**WHAT IS BEING ASKED**
Print back every record below, exactly as it stands.

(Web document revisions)

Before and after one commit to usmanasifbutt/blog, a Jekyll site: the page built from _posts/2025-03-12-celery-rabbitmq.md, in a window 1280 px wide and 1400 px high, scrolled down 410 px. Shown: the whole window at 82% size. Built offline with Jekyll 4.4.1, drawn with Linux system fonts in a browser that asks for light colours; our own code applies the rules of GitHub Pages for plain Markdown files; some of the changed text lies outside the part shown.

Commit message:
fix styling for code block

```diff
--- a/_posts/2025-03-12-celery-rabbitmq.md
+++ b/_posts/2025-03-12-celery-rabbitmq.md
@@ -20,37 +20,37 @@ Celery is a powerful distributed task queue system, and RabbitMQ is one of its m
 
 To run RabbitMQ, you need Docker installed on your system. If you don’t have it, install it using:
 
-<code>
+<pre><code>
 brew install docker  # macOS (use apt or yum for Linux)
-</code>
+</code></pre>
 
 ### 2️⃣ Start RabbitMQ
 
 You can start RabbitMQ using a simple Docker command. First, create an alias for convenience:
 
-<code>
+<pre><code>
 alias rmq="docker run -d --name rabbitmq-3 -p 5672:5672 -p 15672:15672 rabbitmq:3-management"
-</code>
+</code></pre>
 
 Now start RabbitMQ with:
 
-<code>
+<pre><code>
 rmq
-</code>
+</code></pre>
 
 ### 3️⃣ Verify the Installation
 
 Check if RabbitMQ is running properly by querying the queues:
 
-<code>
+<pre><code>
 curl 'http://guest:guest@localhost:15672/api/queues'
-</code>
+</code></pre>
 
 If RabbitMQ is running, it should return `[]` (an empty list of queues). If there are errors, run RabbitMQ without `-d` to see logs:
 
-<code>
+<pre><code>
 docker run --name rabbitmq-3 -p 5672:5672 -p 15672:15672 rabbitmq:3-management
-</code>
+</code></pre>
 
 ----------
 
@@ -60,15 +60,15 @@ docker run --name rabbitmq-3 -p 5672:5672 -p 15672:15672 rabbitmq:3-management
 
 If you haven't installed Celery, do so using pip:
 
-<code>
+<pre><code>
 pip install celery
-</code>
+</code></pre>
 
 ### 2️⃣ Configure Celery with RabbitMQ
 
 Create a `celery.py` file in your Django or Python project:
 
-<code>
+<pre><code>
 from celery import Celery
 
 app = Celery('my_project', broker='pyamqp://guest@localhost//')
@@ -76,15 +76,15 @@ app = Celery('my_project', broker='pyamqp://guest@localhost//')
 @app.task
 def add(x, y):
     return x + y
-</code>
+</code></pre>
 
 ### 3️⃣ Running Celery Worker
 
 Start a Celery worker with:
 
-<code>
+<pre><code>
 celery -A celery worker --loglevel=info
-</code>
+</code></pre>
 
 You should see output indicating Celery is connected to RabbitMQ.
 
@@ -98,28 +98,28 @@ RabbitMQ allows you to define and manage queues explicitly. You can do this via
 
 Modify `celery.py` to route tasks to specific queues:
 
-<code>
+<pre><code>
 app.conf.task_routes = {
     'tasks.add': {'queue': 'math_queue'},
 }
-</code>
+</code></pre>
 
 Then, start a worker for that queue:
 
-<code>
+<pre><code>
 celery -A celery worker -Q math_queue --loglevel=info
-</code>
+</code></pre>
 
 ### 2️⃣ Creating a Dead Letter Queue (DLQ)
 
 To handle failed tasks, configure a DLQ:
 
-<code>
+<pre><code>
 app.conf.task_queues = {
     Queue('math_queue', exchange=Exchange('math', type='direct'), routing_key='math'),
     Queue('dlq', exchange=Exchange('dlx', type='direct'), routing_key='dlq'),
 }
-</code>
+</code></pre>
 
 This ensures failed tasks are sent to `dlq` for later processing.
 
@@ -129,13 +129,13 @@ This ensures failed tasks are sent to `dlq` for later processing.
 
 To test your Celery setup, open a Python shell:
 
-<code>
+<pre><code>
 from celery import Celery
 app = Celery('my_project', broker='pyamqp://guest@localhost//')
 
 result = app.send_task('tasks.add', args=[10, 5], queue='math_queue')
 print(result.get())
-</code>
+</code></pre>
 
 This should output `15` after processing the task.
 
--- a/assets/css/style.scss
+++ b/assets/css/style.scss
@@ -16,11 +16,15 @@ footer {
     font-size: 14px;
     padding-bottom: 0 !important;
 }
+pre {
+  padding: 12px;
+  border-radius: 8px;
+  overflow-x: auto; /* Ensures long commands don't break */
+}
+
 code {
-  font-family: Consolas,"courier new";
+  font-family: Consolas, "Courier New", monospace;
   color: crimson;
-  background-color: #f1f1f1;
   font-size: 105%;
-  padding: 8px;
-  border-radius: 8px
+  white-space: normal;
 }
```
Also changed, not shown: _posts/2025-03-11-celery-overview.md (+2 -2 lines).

**RESPONSE TO THE TASK**
Before and after one commit to usmanasifbutt/blog, a Jekyll site: the page built from _posts/2025-03-12-celery-rabbitmq.md, in a window 1280 px wide and 1400 px high, scrolled down 410 px. Shown: the whole window at 82% size. Built offline with Jekyll 4.4.1, drawn with Linux system fonts in a browser that asks for light colours; our own code applies the rules of GitHub Pages for plain Markdown files; some of the changed text lies outside the part shown.

Commit message:
fix styling for code block

```diff
--- a/_posts/2025-03-12-celery-rabbitmq.md
+++ b/_posts/2025-03-12-celery-rabbitmq.md
@@ -20,37 +20,37 @@ Celery is a powerful distributed task queue system, and RabbitMQ is one of its m
 
 To run RabbitMQ, you need Docker installed on your system. If you don’t have it, install it using:
 
-<code>
+<pre><code>
 brew install docker  # macOS (use apt or yum for Linux)
-</code>
+</code></pre>
 
 ### 2️⃣ Start RabbitMQ
 
 You can start RabbitMQ using a simple Docker command. First, create an alias for convenience:
 
-<code>
+<pre><code>
 alias rmq="docker run -d --name rabbitmq-3 -p 5672:5672 -p 15672:15672 rabbitmq:3-management"
-</code>
+</code></pre>
 
 Now start RabbitMQ with:
 
-<code>
+<pre><code>
 rmq
-</code>
+</code></pre>
 
 ### 3️⃣ Verify the Installation
 
 Check if RabbitMQ is running properly by querying the queues:
 
-<code>
+<pre><code>
 curl 'http://guest:guest@localhost:15672/api/queues'
-</code>
+</code></pre>
 
 If RabbitMQ is running, it should return `[]` (an empty list of queues). If there are errors, run RabbitMQ without `-d` to see logs:
 
-<code>
+<pre><code>
 docker run --name rabbitmq-3 -p 5672:5672 -p 15672:15672 rabbitmq:3-management
-</code>
+</code></pre>
 
 ----------
 
@@ -60,15 +60,15 @@ docker run --name rabbitmq-3 -p 5672:5672 -p 15672:15672 rabbitmq:3-management
 
 If you haven't installed Celery, do so using pip:
 
-<code>
+<pre><code>
 pip install celery
-</code>
+</code></pre>
 
 ### 2️⃣ Configure Celery with RabbitMQ
 
 Create a `celery.py` file in your Django or Python project:
 
-<code>
+<pre><code>
 from celery import Celery
 
 app = Celery('my_project', broker='pyamqp://guest@localhost//')
@@ -76,15 +76,15 @@ app = Celery('my_project', broker='pyamqp://guest@localhost//')
 @app.task
 def add(x, y):
     return x + y
-</code>
+</code></pre>
 
 ### 3️⃣ Running Celery Worker
 
 Start a Celery worker with:
 
-<code>
+<pre><code>
 celery -A celery worker --loglevel=info
-</code>
+</code></pre>
 
 You should see output indicating Celery is connected to RabbitMQ.
 
@@ -98,28 +98,28 @@ RabbitMQ allows you to define and manage queues explicitly. You can do this via
 
 Modify `celery.py` to route tasks to specific queues:
 
-<code>
+<pre><code>
 app.conf.task_routes = {
     'tasks.add': {'queue': 'math_queue'},
 }
-</code>
+</code></pre>
 
 Then, start a worker for that queue:
 
-<code>
+<pre><code>
 celery -A celery worker -Q math_queue --loglevel=info
-</code>
+</code></pre>
 
 ### 2️⃣ Creating a Dead Letter Queue (DLQ)
 
 To handle failed tasks, configure a DLQ:
 
-<code>
+<pre><code>
 app.conf.task_queues = {
     Queue('math_queue', exchange=Exchange('math', type='direct'), routing_key='math'),
     Queue('dlq', exchange=Exchange('dlx', type='direct'), routing_key='dlq'),
 }
-</code>
+</code></pre>
 
 This ensures failed tasks are sent to `dlq` for later processing.
 
@@ -129,13 +129,13 @@ This ensures failed tasks are sent to `dlq` for later processing.
 
 To test your Celery setup, open a Python shell:
 
-<code>
+<pre><code>
 from celery import Celery
 app = Celery('my_project', broker='pyamqp://guest@localhost//')
 
 result = app.send_task('tasks.add', args=[10, 5], queue='math_queue')
 print(result.get())
-</code>
+</code></pre>
 
 This should output `15` after processing the task.
 
--- a/assets/css/style.scss
+++ b/assets/css/style.scss
@@ -16,11 +16,15 @@ footer {
     font-size: 14px;
     padding-bottom: 0 !important;
 }
+pre {
+  padding: 12px;
+  border-radius: 8px;
+  overflow-x: auto; /* Ensures long commands don't break */
+}
+
 code {
-  font-family: Consolas,"courier new";
+  font-family: Consolas, "Courier New", monospace;
   color: crimson;
-  background-color: #f1f1f1;
   font-size: 105%;
-  padding: 8px;
-  border-radius: 8px
+  white-space: normal;
 }
```
Also changed, not shown: _posts/2025-03-11-celery-overview.md (+2 -2 lines).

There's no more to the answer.